The North Carolina Peace Corps Association’s Peace Prize recognizes a non-profit agency in the Tarheel state which promotes peace and cross-cultural understanding and shares the “helping others to help themselves” ideology of the Peace Corps. Our $1,000 cash prize can make a big difference to a small non-profit!
The winner also receives a commemorative Peace Prize vase which is handcrafted in Seagrove, North Carolina.
Check back soon for a copy of the 2020 Peace Prize application.
The winner of the 2019 Peace Prize is…
Witness for Peace Southeast (WFPSE)
Witness for Peace Southeast (WFPSE) is a politically independent grassroots organization whose mission is to support peace, justice and sustainable economies in the Americas by changing U.S. policies and corporate practices that contribute to poverty and oppression in Latin America and the Caribbean.
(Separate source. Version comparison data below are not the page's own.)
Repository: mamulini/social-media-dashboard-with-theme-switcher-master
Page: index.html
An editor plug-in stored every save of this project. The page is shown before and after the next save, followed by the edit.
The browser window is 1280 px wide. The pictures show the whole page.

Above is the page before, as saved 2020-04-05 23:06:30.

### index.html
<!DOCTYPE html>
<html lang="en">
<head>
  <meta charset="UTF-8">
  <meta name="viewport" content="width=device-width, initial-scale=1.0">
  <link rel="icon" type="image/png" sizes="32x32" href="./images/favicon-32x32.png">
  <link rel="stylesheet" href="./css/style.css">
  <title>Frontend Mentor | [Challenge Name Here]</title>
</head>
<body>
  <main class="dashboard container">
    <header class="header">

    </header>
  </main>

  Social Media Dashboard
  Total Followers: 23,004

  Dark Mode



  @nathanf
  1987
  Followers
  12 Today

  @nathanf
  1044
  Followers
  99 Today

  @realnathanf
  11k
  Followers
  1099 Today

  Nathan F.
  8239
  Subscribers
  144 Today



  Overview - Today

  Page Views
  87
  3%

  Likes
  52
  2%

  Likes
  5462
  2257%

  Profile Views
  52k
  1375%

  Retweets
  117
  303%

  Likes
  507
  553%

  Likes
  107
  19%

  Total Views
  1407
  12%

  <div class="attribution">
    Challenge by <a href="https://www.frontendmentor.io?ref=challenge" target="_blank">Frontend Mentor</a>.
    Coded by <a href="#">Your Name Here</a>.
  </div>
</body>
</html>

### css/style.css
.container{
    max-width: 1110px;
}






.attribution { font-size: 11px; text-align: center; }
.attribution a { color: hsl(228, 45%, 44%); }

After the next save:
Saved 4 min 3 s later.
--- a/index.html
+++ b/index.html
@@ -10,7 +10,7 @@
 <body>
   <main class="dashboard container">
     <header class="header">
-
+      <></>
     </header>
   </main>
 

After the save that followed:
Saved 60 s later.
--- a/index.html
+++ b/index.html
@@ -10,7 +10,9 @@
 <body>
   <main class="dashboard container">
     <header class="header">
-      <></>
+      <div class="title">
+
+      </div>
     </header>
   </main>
Based in Raleigh, North Carolina, WFPSE is a grassroots organization that links Latin American grassroots human rights movements to local movements for collective liberation in the Southeast United States, creating broad cross-cultural, cross-border alliances to confront common struggles. Working for peace and justice, we support struggles for food sovereignty, liberation and autonomy for black, indigenous and campesino (small farmer) communities, and work against the harmful effects of corporate free-trade policies, displacement, land loss, extractivism, and US militarism and police violence. By committing to local movements and working with partners across Latin America, we promote a critical awareness of how local and international systems of violence and oppression are connected.
Over 36 years, WFPSE has organized over 100 human rights delegations to Latin America helping thousands of US-based individuals understand the effects of US military and economic policies. As a result of these trips combined with our local organizing work, we have successfully affected US foreign policy reducing military intervention in critical moments, played a formative role in immigrant and farmworker rights struggles in NC, and we continue to coordinate locally and internationally for peace and justice in resistance to US militarism, corporate practices and trade policies. Our rich programming brings international issues to the local NC stage through educational, artistic and activist events, and brings NC residents abroad to hear and see first-hand how US policy affects the world. Linking local and international peace activists, WFPSE brings an important international perspective to local struggles. WFPSE brings an understanding of the roots on migration to immigrants’ rights movements in NC, helping NC residents to understand why people migrate from Central America.
The February 24th Peace Prize ceremony was a resounding success and an inspiring celebration. The award was accepted by Niccolo Roditti and Gail Phares from WFPSE. The keynote address was given by Rob Christensen, who has written about politics for The News and Observer for 45 years. He is the author of "The Paradox of Tar Heel Politics” (UNC Press) and his latest book, "The Rise and Fall of the Branchhead Boys" will be published in May by UNC Press. He is currently working on a history of the Daniels family and The News and Observer. He has appeared as an analyst on more than 600 TV and radio programs including for CBS, CNN, PBS, Fox, and MSNBC as well as North Carolina programs.
In 1996, the Director of Latin American Affairs at the Carter Center, Bob Pastor, presented the first annual Peace Prize to Student Action with Farmworkers.
- 2018 - Learning Outside
- 2017 - International Focus
- 2016 – Refugee Support Center (RSC)
- 2015 – Hispanic Liaison of Chatham County
- 2014 – Community Empowerment Fund
- 2013 – 4 the World
- 2012 – Achievement Academy of Durham
- 2011 – Uniting NC
- 2010 – USCRI US Committee for Refugees & Immigrants
- 2009 – Source Force
- 2008 – Nourish International
- 2007 – No award given
- 2006 – My Sisters House